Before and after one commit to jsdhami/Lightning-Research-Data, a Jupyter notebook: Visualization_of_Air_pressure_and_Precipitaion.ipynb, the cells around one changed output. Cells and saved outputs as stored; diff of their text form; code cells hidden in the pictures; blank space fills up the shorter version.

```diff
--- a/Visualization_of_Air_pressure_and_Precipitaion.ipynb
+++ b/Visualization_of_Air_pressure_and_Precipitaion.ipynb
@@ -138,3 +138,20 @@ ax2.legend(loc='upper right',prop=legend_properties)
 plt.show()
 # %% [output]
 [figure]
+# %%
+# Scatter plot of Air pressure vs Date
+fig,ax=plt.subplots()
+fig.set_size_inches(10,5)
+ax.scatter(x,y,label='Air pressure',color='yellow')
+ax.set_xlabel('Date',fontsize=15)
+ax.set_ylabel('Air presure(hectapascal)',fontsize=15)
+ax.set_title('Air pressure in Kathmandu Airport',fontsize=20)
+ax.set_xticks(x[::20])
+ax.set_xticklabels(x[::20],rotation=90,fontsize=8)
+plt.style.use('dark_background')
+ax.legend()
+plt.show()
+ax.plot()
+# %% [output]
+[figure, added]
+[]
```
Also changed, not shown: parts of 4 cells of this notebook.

→ **Instructions to follow**:
Where does the string "fontsize" appear in the records above? Show every line that holds it.

→ **Solution to this problem**:
+ax.set_xlabel('Date',fontsize=15)
+ax.set_ylabel('Air presure(hectapascal)',fontsize=15)
+ax.set_title('Air pressure in Kathmandu Airport',fontsize=20)
+ax.set_xticklabels(x[::20],rotation=90,fontsize=8)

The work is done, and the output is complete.